Punitive Damages in Medical Negligence Cases, Part 1

The Missouri Western District Court of Appeals recently held that punitive damages should have been submitted to the jury in a medical negligence trial.

Facts of Case

Joyce Oyler was hospitalized at Heartland Regional Medical Center for fluid buildup on her lungs. When she was discharged, a nurse phoned in multiple prescriptions to a Hy-Vee pharmacy. Nina Pecora was the pharmacy technician who took the phone-in prescriptions. One of the prescriptions was for metolazone, a diuretic. Pecora had no formal pharmacy training and had worked in the floral department before moving to the pharmacy.

Pecora made a number of errors in taking the prescriptions. These included misspelling several medications, misspelling the nurse’s name, entering an incorrect birth date for Oyler, and recording the wrong dosage for one prescription. Most importantly, Pecora recorded the order for daily metolazone as an order for daily methotrexate, which is primarily used in chemotherapy and to treat rheumatoid arthritis. When taken daily for more than a week, methotrexate can have lethal side effects. A pharmacist reviewed the prescription and did not catch the fact that the methotrexate was to be taken daily. In addition, Hy-Vee did not have a computer system that would prevent a prescription label for daily methotrexate to be printed.

Unfortunately, Oyler filled the prescription for methotrexate and took it daily. As a result, she died. He surviving husband and children filed a wrongful death claim. In the claim, they requested damages for aggravating circumstances (punitive damages).

The Trial Court Ruling

At trial, Hy-Vee admitted negligence, but moved  for a directed verdict on the claim for aggravating circumstances damages. The trial court granted that motion and did not allow the jury to award punitive damages. The jury eventually returned a verdict against Hy-Vee for $2,000,0000.

The Ruling on Appeal

The Oylers appealed the trial court’s ruling on their claim for punitive damages. They contended the presented sufficient evidence to support an award of punitive damages. The Western District Court of Appeals agreed and reversed the trial court’s decision not to allow the jury to consider an award of punitive damages.

Punitive damages are generally not available in a negligence claim. To recover punitive damages in a negligence claim, the plaintiff must show  the defendant knew or had reason to know a high degree of probability existed that the defendant’s conduct  would result in injury. The plaintiff must also show that the defendant acted with complete indifference to or a conscious disregard for the safety of others in circumstances that present a high probability of injury.

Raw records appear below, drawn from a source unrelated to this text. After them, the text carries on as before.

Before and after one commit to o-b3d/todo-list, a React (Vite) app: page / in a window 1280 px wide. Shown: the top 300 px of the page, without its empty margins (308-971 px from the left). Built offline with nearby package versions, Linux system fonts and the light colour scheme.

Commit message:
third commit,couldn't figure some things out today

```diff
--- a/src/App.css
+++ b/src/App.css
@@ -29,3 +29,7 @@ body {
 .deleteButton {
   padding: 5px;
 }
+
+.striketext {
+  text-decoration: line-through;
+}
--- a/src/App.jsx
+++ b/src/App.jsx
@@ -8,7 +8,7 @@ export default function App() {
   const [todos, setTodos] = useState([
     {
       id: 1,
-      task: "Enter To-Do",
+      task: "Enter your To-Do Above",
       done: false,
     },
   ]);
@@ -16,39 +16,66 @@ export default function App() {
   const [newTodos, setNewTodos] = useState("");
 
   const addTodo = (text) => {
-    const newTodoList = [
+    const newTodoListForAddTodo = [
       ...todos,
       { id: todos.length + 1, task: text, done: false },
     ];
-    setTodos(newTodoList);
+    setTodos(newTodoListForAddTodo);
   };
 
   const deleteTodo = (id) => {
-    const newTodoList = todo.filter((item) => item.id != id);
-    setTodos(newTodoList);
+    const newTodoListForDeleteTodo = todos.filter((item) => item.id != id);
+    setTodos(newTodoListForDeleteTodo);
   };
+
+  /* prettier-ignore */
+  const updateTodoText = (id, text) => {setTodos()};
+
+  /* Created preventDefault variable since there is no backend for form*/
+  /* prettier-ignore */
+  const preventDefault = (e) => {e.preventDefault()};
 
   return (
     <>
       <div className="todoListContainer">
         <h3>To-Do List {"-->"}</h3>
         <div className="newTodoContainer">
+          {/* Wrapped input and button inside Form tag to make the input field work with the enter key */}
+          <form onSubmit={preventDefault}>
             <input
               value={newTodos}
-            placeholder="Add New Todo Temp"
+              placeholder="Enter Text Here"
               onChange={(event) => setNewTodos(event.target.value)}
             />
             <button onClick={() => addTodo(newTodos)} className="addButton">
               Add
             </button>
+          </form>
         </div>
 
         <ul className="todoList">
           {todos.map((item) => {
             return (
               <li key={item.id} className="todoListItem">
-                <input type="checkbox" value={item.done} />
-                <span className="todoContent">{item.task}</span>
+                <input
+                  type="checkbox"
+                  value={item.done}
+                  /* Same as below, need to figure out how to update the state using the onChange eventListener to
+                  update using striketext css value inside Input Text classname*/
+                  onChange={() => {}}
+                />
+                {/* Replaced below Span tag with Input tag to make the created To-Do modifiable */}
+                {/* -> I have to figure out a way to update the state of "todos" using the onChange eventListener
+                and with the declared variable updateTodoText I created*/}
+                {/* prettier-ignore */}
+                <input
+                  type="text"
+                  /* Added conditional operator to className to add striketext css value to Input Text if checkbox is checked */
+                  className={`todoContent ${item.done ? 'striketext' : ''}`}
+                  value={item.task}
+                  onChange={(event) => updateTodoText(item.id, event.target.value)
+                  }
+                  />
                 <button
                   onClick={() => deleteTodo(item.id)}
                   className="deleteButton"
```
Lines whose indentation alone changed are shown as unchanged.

The court found the evidence in this case justified allowing the jury to decide whether punitive damages should be awarded.


Rarely do negligence cases, especially medical negligence cases, result in an award of punitive damages. The particular facts of this case seem to make this one an exception to that general rule. Having said that, defendants should not approach these cases in a cavalier manner. Diligent discovery may unearth facts that would allow the court to let a jury decided punitive damages.

The decision can be found here.